--

If operating systems had truth-in-labelling laws:
"MVS -- Best if used before December 31, 1999"



Mon, 19 Jan 1998 03:00:00 GMT  
 S16 mimics F21

                         There was a sine table which was read using
    different step widths, four tones at the same time, and each tone
    fading with "e" characteristic. This fading was done by permanently
    multiplying the four amplitudes. I first thought of adding
    logarithms - till I realized that the multiplier was much quicker.
    The demo at least impressed myself... )

What do you mey by "permanently multiplying the four amplitudes"?

Thanks,
  Dale



Mon, 19 Jan 1998 03:00:00 GMT  
 S16 mimics F21

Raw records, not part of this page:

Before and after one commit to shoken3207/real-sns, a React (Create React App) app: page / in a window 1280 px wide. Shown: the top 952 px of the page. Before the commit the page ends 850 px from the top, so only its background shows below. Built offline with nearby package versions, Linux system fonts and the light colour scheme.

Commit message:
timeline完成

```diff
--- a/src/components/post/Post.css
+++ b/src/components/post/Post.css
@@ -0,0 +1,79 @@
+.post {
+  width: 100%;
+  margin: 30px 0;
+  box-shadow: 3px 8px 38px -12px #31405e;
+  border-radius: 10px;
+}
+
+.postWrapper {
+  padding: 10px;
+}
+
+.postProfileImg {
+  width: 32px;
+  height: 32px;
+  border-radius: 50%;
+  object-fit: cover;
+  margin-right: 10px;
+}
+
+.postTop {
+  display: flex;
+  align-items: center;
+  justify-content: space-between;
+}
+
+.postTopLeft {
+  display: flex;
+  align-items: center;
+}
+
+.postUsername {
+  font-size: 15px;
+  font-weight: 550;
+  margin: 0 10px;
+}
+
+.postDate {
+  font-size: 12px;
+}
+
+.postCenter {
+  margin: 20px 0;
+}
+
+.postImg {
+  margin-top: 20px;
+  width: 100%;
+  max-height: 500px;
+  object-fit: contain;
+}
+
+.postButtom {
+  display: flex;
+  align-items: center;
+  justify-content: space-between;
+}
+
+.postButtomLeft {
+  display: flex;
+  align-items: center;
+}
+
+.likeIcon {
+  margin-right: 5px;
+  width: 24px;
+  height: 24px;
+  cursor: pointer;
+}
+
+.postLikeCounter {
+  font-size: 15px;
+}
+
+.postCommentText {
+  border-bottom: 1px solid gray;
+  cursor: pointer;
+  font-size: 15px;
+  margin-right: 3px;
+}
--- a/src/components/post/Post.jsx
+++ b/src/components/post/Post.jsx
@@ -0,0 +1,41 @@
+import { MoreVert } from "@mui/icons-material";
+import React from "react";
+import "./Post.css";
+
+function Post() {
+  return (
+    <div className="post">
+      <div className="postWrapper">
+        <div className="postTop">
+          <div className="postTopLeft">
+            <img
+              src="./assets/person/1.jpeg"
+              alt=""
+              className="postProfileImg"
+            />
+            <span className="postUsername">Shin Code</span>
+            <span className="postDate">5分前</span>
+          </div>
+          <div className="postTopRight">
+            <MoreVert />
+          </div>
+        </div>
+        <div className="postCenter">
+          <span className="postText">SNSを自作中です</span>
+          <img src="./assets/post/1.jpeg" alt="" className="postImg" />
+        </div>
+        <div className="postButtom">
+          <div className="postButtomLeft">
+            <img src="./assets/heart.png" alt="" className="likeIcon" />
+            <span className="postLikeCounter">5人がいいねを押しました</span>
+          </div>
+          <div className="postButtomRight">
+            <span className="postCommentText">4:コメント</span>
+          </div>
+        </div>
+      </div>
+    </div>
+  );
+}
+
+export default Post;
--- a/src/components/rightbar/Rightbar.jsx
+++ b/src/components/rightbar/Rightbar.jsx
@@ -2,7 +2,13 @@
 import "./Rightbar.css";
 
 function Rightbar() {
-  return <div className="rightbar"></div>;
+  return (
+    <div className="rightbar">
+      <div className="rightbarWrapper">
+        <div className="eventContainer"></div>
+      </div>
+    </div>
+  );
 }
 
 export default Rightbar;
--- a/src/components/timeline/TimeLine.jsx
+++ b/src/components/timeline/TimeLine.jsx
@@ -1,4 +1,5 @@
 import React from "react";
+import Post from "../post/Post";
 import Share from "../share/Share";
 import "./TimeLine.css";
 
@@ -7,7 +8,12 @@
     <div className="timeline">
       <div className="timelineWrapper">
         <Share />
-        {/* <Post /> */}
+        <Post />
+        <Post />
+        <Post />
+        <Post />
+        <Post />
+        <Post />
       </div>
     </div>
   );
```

Quote:


>|>
>|> So my port or
>|> design will not match the "eForth" model in this respect.  

>Hi
> Remember that eForth was written to be most easily ported
>to various uP's. One should always remeber that once one
>has the basic eForth up and running, finding such things
>as better multiply words can be added.

That is exactly correct.  eForth is designed for education use
and easy porting.  It comes with a minimal number of code words,
but you see a big performance increase by writing more words
in CODE.  Start with the math words and also VARIABLES and
USER VARIABLES if you want to see the biggest performance
increase.  With only one math operation as a CODE word the
eForth porting model is very slow.

Bill has talked about releasing a new version for a long time.
He made the new version ANS compliant over a year ago.  Last I
heard he wanted to change some internals.  I don't know the
current status.

Jeff Fox
Ultra Technology



Mon, 19 Jan 1998 03:00:00 GMT  
 
 [ 15 post ] 

 Relevant Pages 

1. S16 mimics F21

2. S16 mimics F21

3. S16 mimics F21

4. Forth & music (was: S16 mimics F21)

5. S16 mimics F21

6. "S16" mimics F21

7. mimicking stacks in gawk

8. mimic wc

9. Can't mimic Excel DECIMAL computations

10. USB for F21?

11. So, is the F21 dead?

12. On the F21 GameBody topic

 

 
Powered by phpBB® Forum Software